Tomás Saraceno, ‘How to entangle the universe in a spider/web?’, 2020. Laser, spider silk, carbon fiber. Window: approx. 14 x 2.5 feet; three webs: approx. 167.5 cm 47.8 x 41.3 x 70 inches, 160
cm 39.3 x 39.3 x 63 inches, 31.9 x 27.5 x 45.3 inches. Photo: Nicholas Knight. Courtesy the artist and Aerocene Foundation; Andersen’s, Copenhagen; Ruth Benzacar, Buenos Aires; Tanya Bonakdar Gallery, New York/Los Angeles; Pinksummer Contemporary Art, Genoa; and Neugerriemschneider, Berlin. Photo courtesy The Shed.

As a venue, The Shed is uniquely suited to an installation of this magnitude. Free the Air stretches 95 feet in diameter and is held in The McCourt, a vast space that is formed when the building’s movable outer shell extends across the adjacent plaza. The exhibit as a whole is spread across nearly 25,000 square feet. The sheer scale alone is impressive, not to mention the experience itself. It’s an exhibit that shows what The Shed does better than any other venue in the city: the innovative and unexpected.

It is also an exhibit that calls into question what art is. Saraceno is using plastic bags and spider webs in a survey for a major New York City cultural institution (Duchamp would be proud). If you deliberately light and display a spider web, it is elevated into something of beauty, no longer a nuisance dwelling in the corners of our homes. How many of us will think twice about swatting spiders or sweeping webs away after a visit to The Shed?

The coalescence of these small adjustments in thought is what instills Saraceno’s work with a sense of hope. If plastic bags – a longtime centerpiece of the environmental discussion and a vehicle of capitalistic branding – can be transformed, if spider webs can become art, if we can rethink – even in small ways – our approach to our environments, perhaps there is hope for the future after all.

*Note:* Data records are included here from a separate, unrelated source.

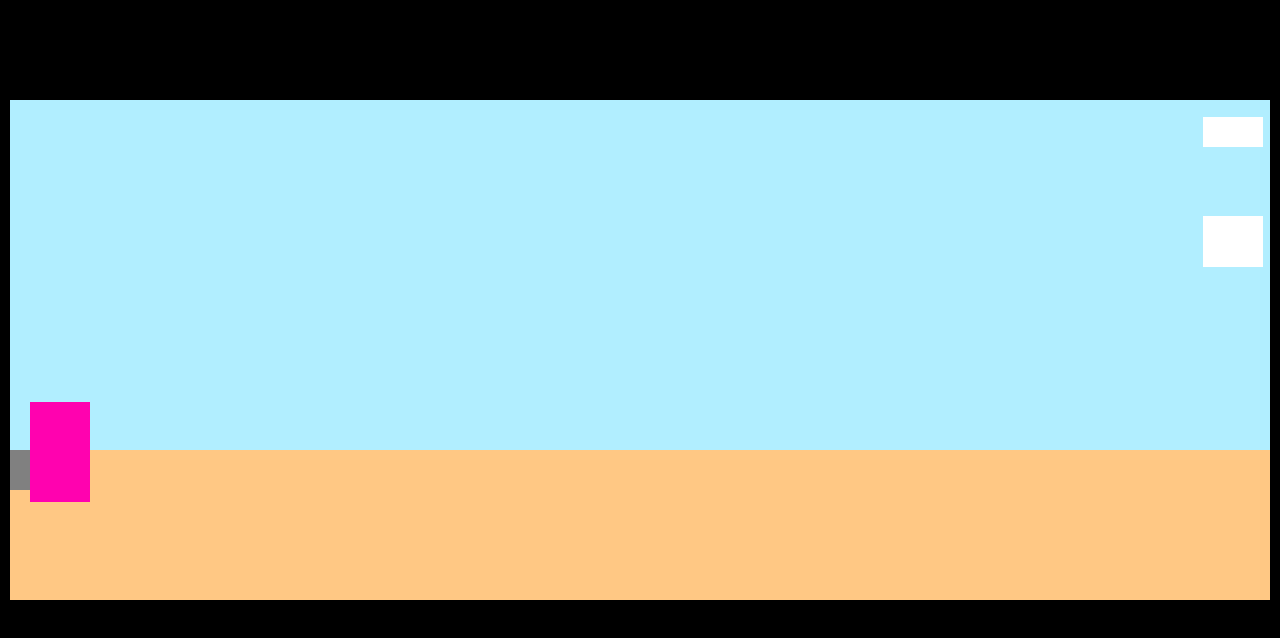
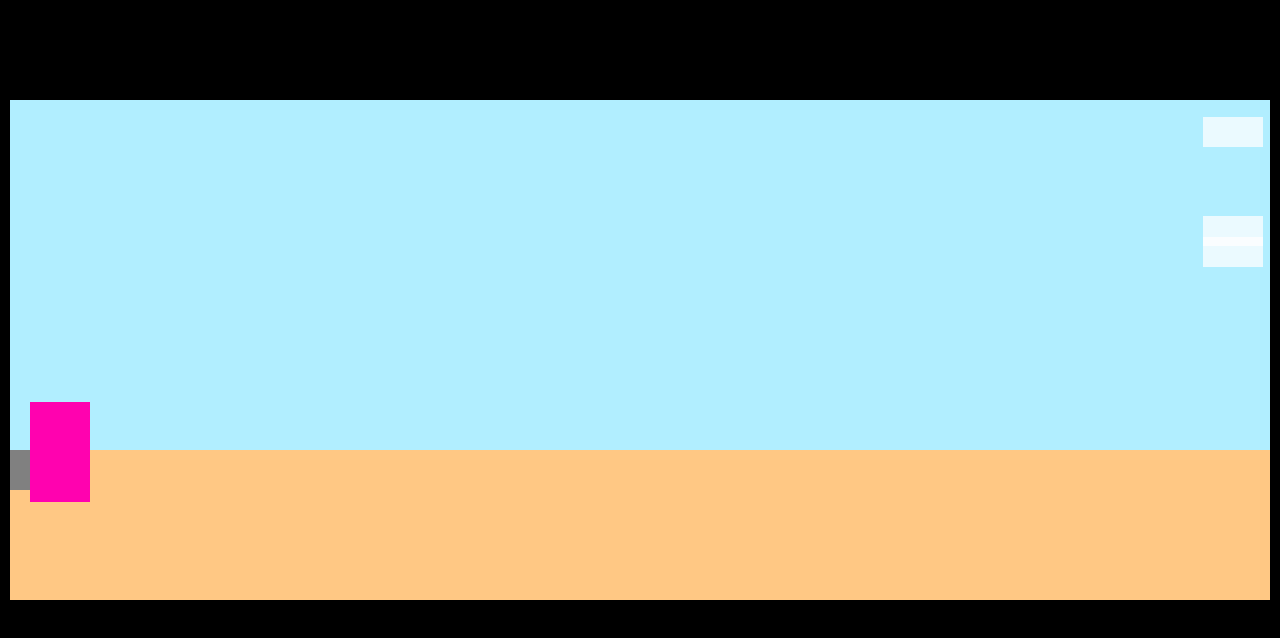
Before and after one commit to Gab4740/web2-test-git, a plain HTML site: page index.html in a window 1280 px wide. Drawn offline with Linux system fonts and the light colour scheme.

Commit message:
second commit

```diff
--- a/index.html
+++ b/index.html
@@ -29,7 +29,7 @@
             background-color: rgb(177, 238, 255);
         }
         .clouds{
-            background-color: white;
+            background-color: rgba(255, 255, 255, 0.747);
             width: 60px;
             height: 30px;
             position: absolute;
```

“Particular Matter(s)” is on view at The Shed through April 17.

Tomás Saraceno and the Spider Experience at The Shed